An annual Christmas tradition continued this year as the Cariboo Canucks hockey club hosted its third annual First Nations hockey tournament.
Four divisions consisting of 16 teams from around the province — competitive, masters, recreation and women’s — made up the tournament, held late December at the Cariboo Memorial Recreation Complex.
In the competitive final it was Prince George’s Big Guy Lake beating last year’s runner up and host of the division, the Cariboo Canucks, 5-2 to win the tournament’s first-place prize money of $3,000. In third place were the Kootenay Wolfpack.
Tournament organizer and Canucks member Cecil Grinder said the final game was tightly contested, and gave credit to the team’s two young netminders, Christian Stump and Matt Brennar.
“Christian played a phenomenal game against Big Guy Lake before the finals,” Grinder said. “A lot of these young players coming up, they’re awesome for the future.”
In the women’s division it was the Kamloops Dirtbags brining home the championship, while the local Cariboo Stars, finished second after a 3-2 loss in the final.
“Our women’s hockey, it’s picking up quite a bit with lots of our younger girls playing midget rep,” Grinder said. “A big thanks to them and a pat on the back for making this a success for our young women coming up.”

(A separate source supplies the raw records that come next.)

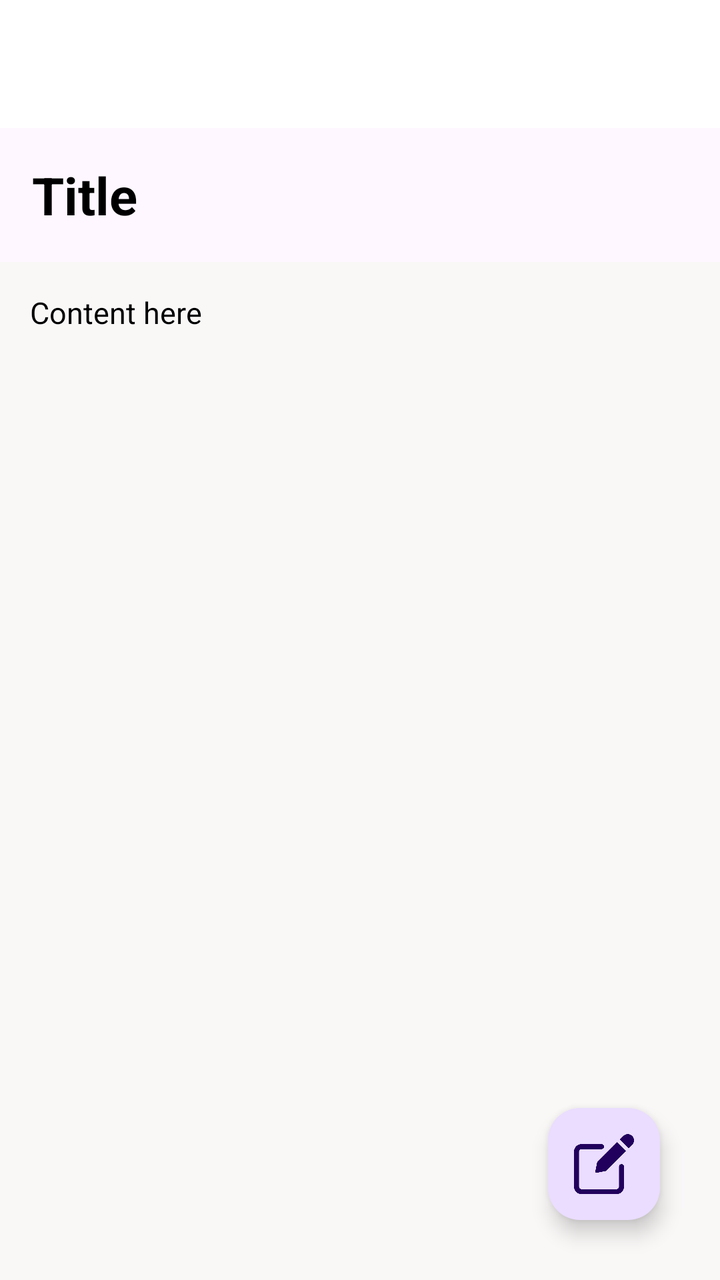
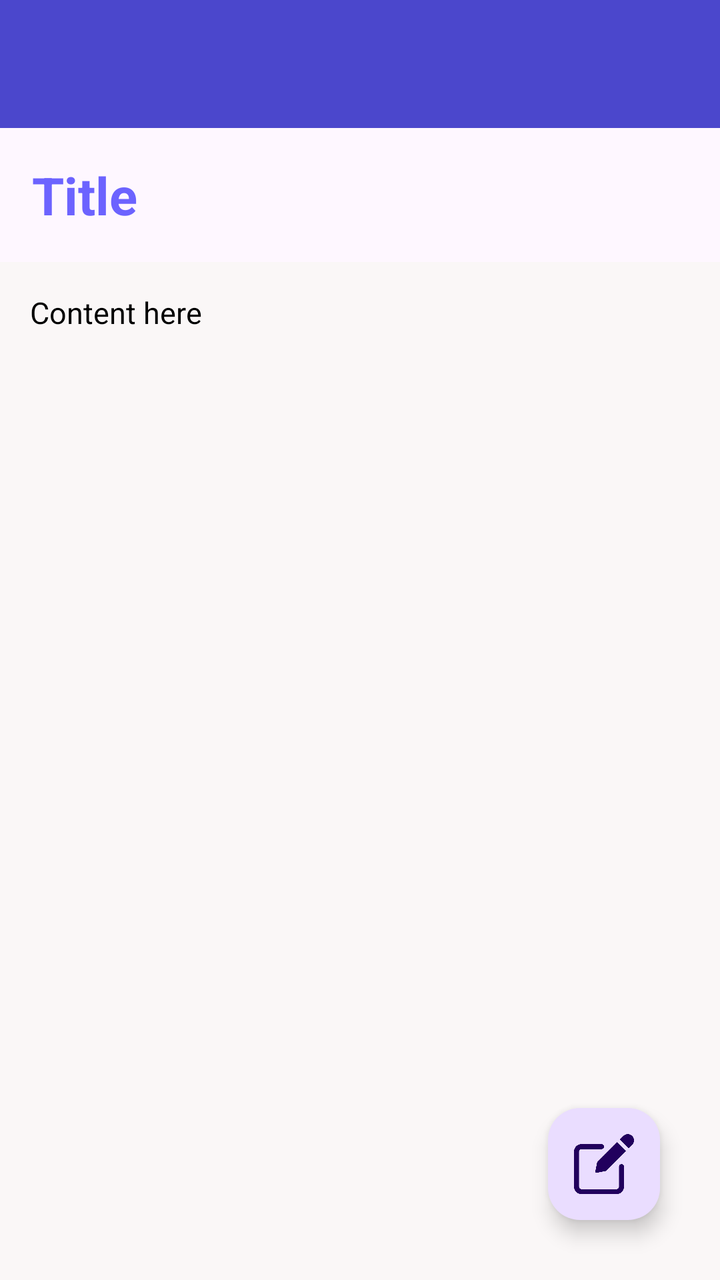

Before-and-after screenshots of an Android layout around one commit, followed by the original layout XML and the change that was made.
<!-- AndroidManifest.xml: application theme Theme.SmartNoteV2 -->
<!-- res/layout/activity_notedetails.xml -->
<?xml version="1.0" encoding="utf-8"?>
<RelativeLayout xmlns:android="http://schemas.android.com/apk/res/android"
    xmlns:app="http://schemas.android.com/apk/res-auto"
    xmlns:tools="http://schemas.android.com/tools"
    android:id="@+id/main"
    android:layout_width="match_parent"
    android:layout_height="match_parent"
    tools:context=".notedetails">



        <androidx.appcompat.widget.Toolbar
            android:layout_width="match_parent"
            android:layout_height="?attr/actionBarSize"
            android:id="@+id/toolbarofnotedetails"
            android:background="@color/white">





        </androidx.appcompat.widget.Toolbar>
    <TextView
        android:layout_width="match_parent"
        android:layout_height="wrap_content"
        android:layout_below="@id/toolbarofnotedetails"
        android:padding="16dp"
        android:textSize="26sp"
        android:textStyle="bold"
        android:text="Title"
        android:textColor="@color/black"
        android:id="@+id/titleofnoteofdetails" />

        <TextView
            android:layout_width="match_parent"
            android:layout_height="match_parent"
            android:textSize="15sp"
            android:background="#faf7f7"
            android:textColor="@color/black"
            android:gravity="top|left"
            android:layout_below="@id/titleofnoteofdetails"
           android:text="Content here"
            android:padding="15dp"
            android:id="@+id/contentofnoteofdetails"
            >

        </TextView>



        <com.google.android.material.floatingactionbutton.FloatingActionButton
            android:layout_width="wrap_content"
            android:layout_height="wrap_content"
            android:layout_alignParentBottom="true"
            android:layout_alignParentRight="true"
            android:layout_marginBottom="30dp"
            android:layout_marginRight="30dp"
            android:layout_gravity="bottom|end"
            android:id="@+id/gotoeditnote"
            android:src="@drawable/edit"
            android:background="#A1F4FB"
            app:maxImageSize="30dp"
            >


        </com.google.android.material.floatingactionbutton.FloatingActionButton>


    </RelativeLayout>
<!-- resources referenced by this layout -->
<resources>
  <color name="black">#FF000000</color>
  <color name="white">#FFFFFFFF</color>
  <!-- drawable edit: png bitmap (drawable, 8017 bytes) -->
  <style name="Theme.SmartNoteV2" parent="Base.Theme.SmartNoteV2" />
  <style name="Base.Theme.SmartNoteV2" parent="Theme.Material3.DayNight.NoActionBar">
          
          
      </style>
</resources>

<!-- the commit's change to res/layout/activity_notedetails.xml (unified diff, before → after) -->
@@ -13,7 +13,8 @@
             android:layout_width="match_parent"
             android:layout_height="?attr/actionBarSize"
             android:id="@+id/toolbarofnotedetails"
-            android:background="@color/white">
+            android:background="@color/primary_dark"
+            android:tooltipText="note_details">
 
 
 
@@ -28,7 +29,7 @@
         android:textSize="26sp"
         android:textStyle="bold"
         android:text="Title"
-        android:textColor="@color/black"
+        android:textColor="@color/primary"
         android:id="@+id/titleofnoteofdetails" />
 
         <TextView
<!-- resource entries referenced after the edit -->
@@ -1,7 +1,8 @@
 <!-- resources referenced by this layout -->
 <resources>
   <color name="black">#FF000000</color>
-  <color name="white">#FFFFFFFF</color>
+  <color name="primary">#FF6C63FF</color>
+  <color name="primary_dark">#FF4B47CC</color>
   <!-- drawable edit: png bitmap (drawable, 8017 bytes) -->
   <style name="Theme.SmartNoteV2" parent="Base.Theme.SmartNoteV2" />
   <style name="Base.Theme.SmartNoteV2" parent="Theme.Material3.DayNight.NoActionBar">
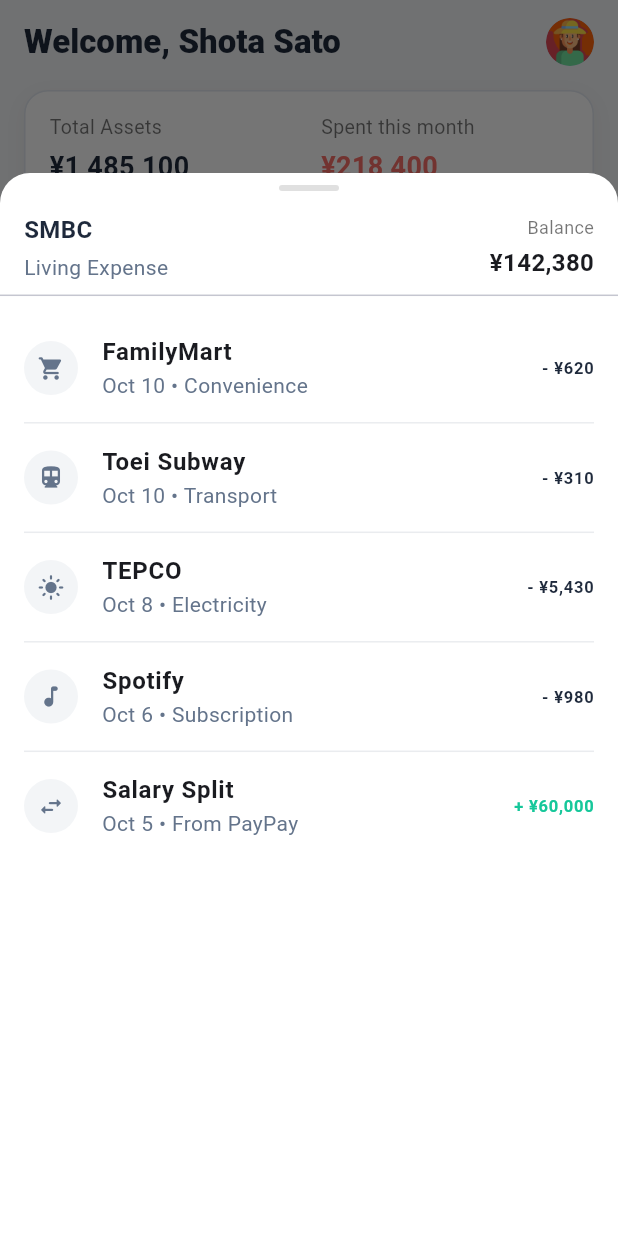
After one commit to hikaripay11/hikari-client, a Flutter app: the screen it shows after launch, after a tap on an icon or button, on a phone screen of 412 x 824 dp. The commit adds this screen. Run offline on Flutter 3.47's test engine with Material 3 defaults, Android fonts, the phone set to English and light mode, and no system bars; Roboto replaces fonts that are missing (SF Pro Display).

Commit message:
🏠 Home: realistic balances, modal account detail, EN-only finalized

```diff
--- /dev/null
+++ b/lib/features/account_detail/account_detail_sheet.dart
@@ -0,0 +1,90 @@
+import 'package:flutter/material.dart';
+import 'package:intl/intl.dart';
+import '../../design_system/colors.dart';
+import '../transactions/transaction_model.dart';
+
+class AccountDetailSheet extends StatelessWidget {
+    final String bankName;
+    final String nickname;
+    final int currentBalanceJPY;
+    final List<TransactionItem> transactions;
+    const AccountDetailSheet({
+        super.key,
+        required this.bankName,
+        required this.nickname,
+        required this.currentBalanceJPY,
+        required this.transactions,
+    });
+
+    String _jpy(num v) => NumberFormat.currency(locale: 'ja_JP', symbol: '¥', decimalDigits: 0).format(v);
+
+    @override
+    Widget build(BuildContext context) {
+        return SafeArea(
+            top: false,
+            child: Container(
+                decoration: const BoxDecoration(
+                color: Colors.white,
+                borderRadius: BorderRadius.vertical(top: Radius.circular(20)),
+                ),
+                child: Column(
+                    mainAxisSize: MainAxisSize.min,
+                    children: [
+                        const SizedBox(height: 8),
+                        Container(width: 40, height: 4, decoration: BoxDecoration(color: Colors.black12, borderRadius: BorderRadius.circular(8))),
+                        Padding(
+                            padding: const EdgeInsets.fromLTRB(16, 14, 16, 8),
+                            child: Row(
+                                children: [
+                                    Expanded(
+                                        child: Column(crossAxisAlignment: CrossAxisAlignment.start, children: [
+                                            Text(bankName, style: const TextStyle(fontSize: 16, fontWeight: FontWeight.w700, color: HikariColors.textPrimary)),
+                                            const SizedBox(height: 4),
+                                            Text(nickname, style: const TextStyle(color: HikariColors.textSecondary)),
+                                        ]),
+                                    ),
+                                    Column(crossAxisAlignment: CrossAxisAlignment.end, children: [
+                                        const Text('Balance', style: TextStyle(fontSize: 12, color: Colors.black54)),
+                                        const SizedBox(height: 4),
+                                        Text(_jpy(currentBalanceJPY), style: const TextStyle(fontSize: 16, fontWeight: FontWeight.w700)),
+                                    ]),
+                                ],
+                            ),
+                        ),
+                        const Divider(height: 1),
+                        Expanded(
+                            child: ListView.separated(
+                                padding: const EdgeInsets.fromLTRB(16, 12, 16, 24),
+                                itemCount: transactions.length,
+                                separatorBuilder: (_, __) => const Divider(height: 1, color: Color(0xFFEAECEF)),
+                                itemBuilder: (_, i) {
+                                    final tx = transactions[i];
+                                    final isDebit = tx.type == TxType.debit;
+                                    final color = isDebit ? HikariColors.textPrimary : HikariColors.success;
+                                    final prefix = isDebit ? '- ' : '+ ';
+                                    return ListTile(
+                                        contentPadding: EdgeInsets.zero,
+                                        leading: CircleAvatar(
+                                            radius: 18,
+                                            backgroundColor: const Color(0xFFF3F5F7),
+                                            child: Icon(tx.icon, size: 18, color: HikariColors.textSecondary),
+                                        ),
+                                        title: Text(tx.title, style: const TextStyle(fontWeight: FontWeight.w600)),
+                                        subtitle: Text(
+                                            "${DateFormat('MMM d').format(tx.date)} • ${tx.subtitle}",
+                                            style: const TextStyle(color: HikariColors.textSecondary),
+                                        ),
+                                        trailing: Text(
+                                            "$prefix${_jpy(tx.amountJPY.abs())}",
+                                            style: TextStyle(fontWeight: FontWeight.w700, color: color),
+                                        ),
+                                    );
+                                },
+                            ),
+                        ),
+                    ],
+                ),
+            ),
+        );
+    }
+}
--- a/lib/features/home/home_view.dart
+++ b/lib/features/home/home_view.dart
@@ -2,6 +2,8 @@
 import 'package:intl/intl.dart';
 import '../../design_system/colors.dart';
 import 'widgets/account_card.dart';
+import '../account_detail/account_detail_sheet.dart';
+import '../transactions/transaction_model.dart';
 
 class HomeView extends StatelessWidget {
   const HomeView({super.key});
@@ -9,9 +11,112 @@
   String _formatJPY(num value) =>
       NumberFormat.currency(locale: 'ja_JP', symbol: '¥', decimalDigits: 0).format(value);
 
+  List<TransactionItem> _mockFor(String key) {
+    final now = DateTime.now();
+    switch (key) {
+      case 'SMBC':
+        return [
+          TransactionItem(
+              id: 't1',
+              title: 'FamilyMart',
+              subtitle: 'Convenience',
+              date: now.subtract(const Duration(days: 1)),
+              amountJPY: -620,
+              type: TxType.debit,
+              icon: Icons.local_grocery_store_rounded),
+          TransactionItem(
+              id: 't2',
+              title: 'Toei Subway',
+              subtitle: 'Transport',
+              date: now.subtract(const Duration(days: 1)),
+              amountJPY: -310,
+              type: TxType.debit,
+              icon: Icons.directions_subway_rounded),
+          TransactionItem(
+              id: 't3',
+              title: 'TEPCO',
+              subtitle: 'Electricity',
+              date: now.subtract(const Duration(days: 3)),
+              amountJPY: -5430,
+              type: TxType.debit,
+              icon: Icons.light_mode_rounded),
+          TransactionItem(
+              id: 't4',
+              title: 'Spotify',
+              subtitle: 'Subscription',
+              date: now.subtract(const Duration(days: 5)),
+              amountJPY: -980,
+              type: TxType.debit,
+              icon: Icons.music_note_rounded),
+          TransactionItem(
+              id: 't5',
+              title: 'Salary Split',
+              subtitle: 'From PayPay',
+              date: now.subtract(const Duration(days: 6)),
+              amountJPY: 60000,
+              type: TxType.credit,
+              icon: Icons.swap_horiz_rounded),
+        ];
+      case 'PayPay Bank':
+        return [
+          TransactionItem(
+              id: 'p1',
+              title: 'Company Payroll',
+              subtitle: 'Salary',
+              date: now.subtract(const Duration(days: 6)),
+              amountJPY: 350000,
+              type: TxType.credit,
+              icon: Icons.payments_rounded),
+          TransactionItem(
+              id: 'p2',
+              title: 'Auto transfer',
+              subtitle: 'To SMBC',
+              date: now.subtract(const Duration(days: 6)),
+              amountJPY: -60000,
+              type: TxType.debit,
+              icon: Icons.swap_horiz_rounded),
+          TransactionItem(
+              id: 'p3',
+              title: 'Auto transfer',
+              subtitle: 'To Savings',
+              date: now.subtract(const Duration(days: 6)),
+              amountJPY: -200000,
+              type: TxType.debit,
+              icon: Icons.savings_rounded),
+        ];
+      default: // Seven Bank
+        return [
+          TransactionItem(
+              id: 's1',
+              title: 'Monthly Deposit',
+              subtitle: 'Savings plan',
+              date: now.subtract(const Duration(days: 6)),
+              amountJPY: 200000,
+              type: TxType.credit,
+              icon: Icons.savings_rounded),
+          TransactionItem(
+              id: 's2',
+              title: 'Bonus',
+              subtitle: 'Summer bonus',
+              date: now.subtract(const Duration(days: 35)),
+              amountJPY: 300000,
+              type: TxType.credit,
+              icon: Icons.card_giftcard_rounded),
+          TransactionItem(
+              id: 's3',
+              title: 'ATM Withdrawal',
+              subtitle: 'Emergency',
+              date: now.subtract(const Duration(days: 10)),
+              amountJPY: -15000,
+              type: TxType.debit,
+              icon: Icons.atm_rounded),
+        ];
+    }
+  }
+
   @override
   Widget build(BuildContext context) {
-    // Connected accounts (mock)
+    // Connected accounts (realistic mock)
     final accounts = [
       AccountCard(
         bankName: 'SMBC',
@@ -19,6 +124,13 @@
         balanceJPY: 142380,
         logoAsset: 'assets/images/banks/smbc.png',
         onSend: () {},
+        onTap: () => _openSheet(
+          context,
+          bankName: 'SMBC',
+          nickname: 'Living Expense',
+          balance: 142380,
+          txs: _mockFor('SMBC'),
+        ),
       ),
       AccountCard(
         bankName: 'PayPay Bank',
@@ -26,6 +138,13 @@
         balanceJPY: 86720,
         logoAsset: 'assets/images/banks/paypay.png',
         onSend: () {},
+        onTap: () => _openSheet(
+          context,
+          bankName: 'PayPay Bank',
+          nickname: 'Salary',
+          balance: 86720,
+          txs: _mockFor('PayPay Bank'),
+        ),
       ),
       AccountCard(
         bankName: 'Seven Bank',
@@ -33,11 +152,18 @@
         balanceJPY: 1256000,
         logoAsset: 'assets/images/banks/seven.png',
         onSend: () {},
+        onTap: () => _openSheet(
+          context,
+          bankName: 'Seven Bank',
+          nickname: 'Savings',
+          balance: 1256000,
+          txs: _mockFor('Seven Bank'),
+        ),
       ),
     ];
 
     final totalBalance = accounts.fold<num>(0, (sum, a) => sum + a.balanceJPY);
-    final monthlySpent = 218400; // mock
+    final monthlySpent = 218400; // realistic monthly spend
 
     return Scaffold(
       backgroundColor: HikariColors.surfaceLight,
@@ -136,6 +262,29 @@
       ),
     );
   }
+
+  void _openSheet(
+    BuildContext context, {
+    required String bankName,
+    required String nickname,
+    required int balance,
+    required List<TransactionItem> txs,
+  }) {
+    showModalBottomSheet(
+      context: context,
+      isScrollControlled: true,
+      backgroundColor: Colors.transparent,
+      builder: (_) => SizedBox(
+        height: MediaQuery.of(context).size.height * 0.86,
+        child: AccountDetailSheet(
+          bankName: bankName,
+          nickname: nickname,
+          currentBalanceJPY: balance,
+          transactions: txs,
+        ),
+      ),
+    );
+  }
 }
 
 class _SummaryItem extends StatelessWidget {
--- a/lib/features/home/widgets/account_card.dart
+++ b/lib/features/home/widgets/account_card.dart
@@ -4,11 +4,12 @@
 import '../../../design_system/colors.dart';
 
 class AccountCard extends StatelessWidget {
-  final String bankName;      // e.g. "SMBC"
-  final String nickname;      // e.g. "Living Expense"
-  final double balanceJPY;    // current balance in JPY
-  final String? logoAsset;    // e.g. assets/images/banks/smbc.png
+  final String bankName;       // e.g. "SMBC"
+  final String nickname;       // e.g. "Living Expense"
+  final double balanceJPY;     // current balance in JPY
+  final String? logoAsset;     // e.g. assets/images/banks/smbc.png
   final VoidCallback? onSend;
+  final VoidCallback? onTap;   // open detail sheet
 
   const AccountCard({
     super.key,
@@ -17,11 +18,17 @@
     required this.balanceJPY,
     this.logoAsset,
     this.onSend,
+    this.onTap,
   });
 
   @override
   Widget build(BuildContext context) {
-    return Container(
+    return Material(
+      color: Colors.transparent,
+      child: InkWell(
+        borderRadius: BorderRadius.circular(16),
+        onTap: onTap,
+        child: Container(
           margin: const EdgeInsets.only(bottom: 10),
           decoration: BoxDecoration(
             color: Colors.white,
@@ -102,11 +109,14 @@
               ],
             ),
           ),
+        ),
+      ),
     );
   }
 
   String _formatJPY(double value) {
     final f = NumberFormat.currency(locale: 'ja_JP', symbol: '¥', decimalDigits: 0);
     return f.format(value);
+    // 필요시: NumberFormat.compactCurrency(locale: 'ja_JP', symbol: '¥') 도 가능
   }
 }
--- /dev/null
+++ b/lib/features/transactions/transaction_model.dart
@@ -0,0 +1,23 @@
+import 'package:flutter/material.dart';
+
+enum TxType { debit, credit } // debit = 지출(-), credit = 입금(+)
+
+class TransactionItem {
+    final String id;
+    final String title;      // Merchant or note
+    final String subtitle;   // Category or memo
+    final DateTime date;
+    final int amountJPY;     // sign 포함 (지출은 음수)
+    final TxType type;
+    final IconData icon;
+
+    const TransactionItem({
+        required this.id,
+        required this.title,
+        required this.subtitle,
+        required this.date,
+        required this.amountJPY,
+        required this.type,
+        this.icon = Icons.receipt_long_rounded,
+    });
+}
```
Lines whose indentation alone changed are shown as unchanged.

Meanwhile the Williams Lake Longhorns defeated the Alkali Renegades in the master’s division, while the Anaham Athabaskans upended the United Native Nations (Ulkatcho) to claim the recreation division crown.
“Overall it was a really good turnout,” Grinder said. “All the divisions were full and it was a successful tournament thanks to the volunteers that made everything run smoothly. Fan turnout was a big thing for our local people.”
The best fan awards, awarded to Rachel Hance and Jerry Elkins, came a result of the late Norman Alphonse, who won the award the first year of the tournament. Alphonse and his late brother, Rapheal Alphone, were paid tribune to in this year’s tournament program.
For Grinder and his community, however, the event is about much more than hockey.
“For all the stuff happening out west we’re trying to overcome that,” he said. “Graham West of Anahim Lake, he ran the United Native Nations team. We’re trying to empower our youth through this tournament and there were a lot of 14- or 15-year-old kids who would have wanted to play if they could.”
The following are awards handed out following the tournament:
• All-star forward – Cole Wezlowski – United Native Nations
• All-star forward – Tristan Handhart – United Native Nations
• All-star forward – Mitch Hunlin – Anaham Athabaskans
• All-star defence – Nathan Sam – Anaham Athabaskans
• MVP – Tyrone Seymour – Anaham Athabaskans
• All-star defence – Dave Archie – United Native Nations
• Best goalie – Laughlin Davies – Anaham Athabaskans
• All-star defence – Kasey Seymour – Kamloops Dirtbags
• All-star forward – Olivia Gindlon – Kamloops Dirtbags
• All-star defence – Squay Gottfriedson – Kamloops Dirtbags
• All-star goalie – Raylea Garland – Cariboo Stars
• MVP – Callissa Broomfield – Cariboo Stars
• All-star forward – Christine Dixon – Merritt Prowlers
• All-star forward – George Mack – Williams Lake Longhorns
• All-star forward – Kib Robbins – Alkali Renegades
• All-star defence – Alex Chelsea – Alkali Renegades
• All-star forward – Barry Dennis – Williams Lake Longhorns
• Best goalie – Frank Antoine – Williams Lake Longhorns
• All-star defence – Darrel Elkins – Williams Lake Bandits
• MVP – Dan Gottfriedson – Williams Lake Longhorns
• All-star forward – Ty Moses – Cariboo Canucks
• All-star defence – Dustin Erickson – Big Guy Lake
• All-star defence – Vince Kozuki – Cariboo Canucks
• All-star forward – Tyrell Turgeon – Big Guy Lake
• Best goalie – Allen Billy – Big Guy Lake
• MVP – Byron Sam – Big Guy Lake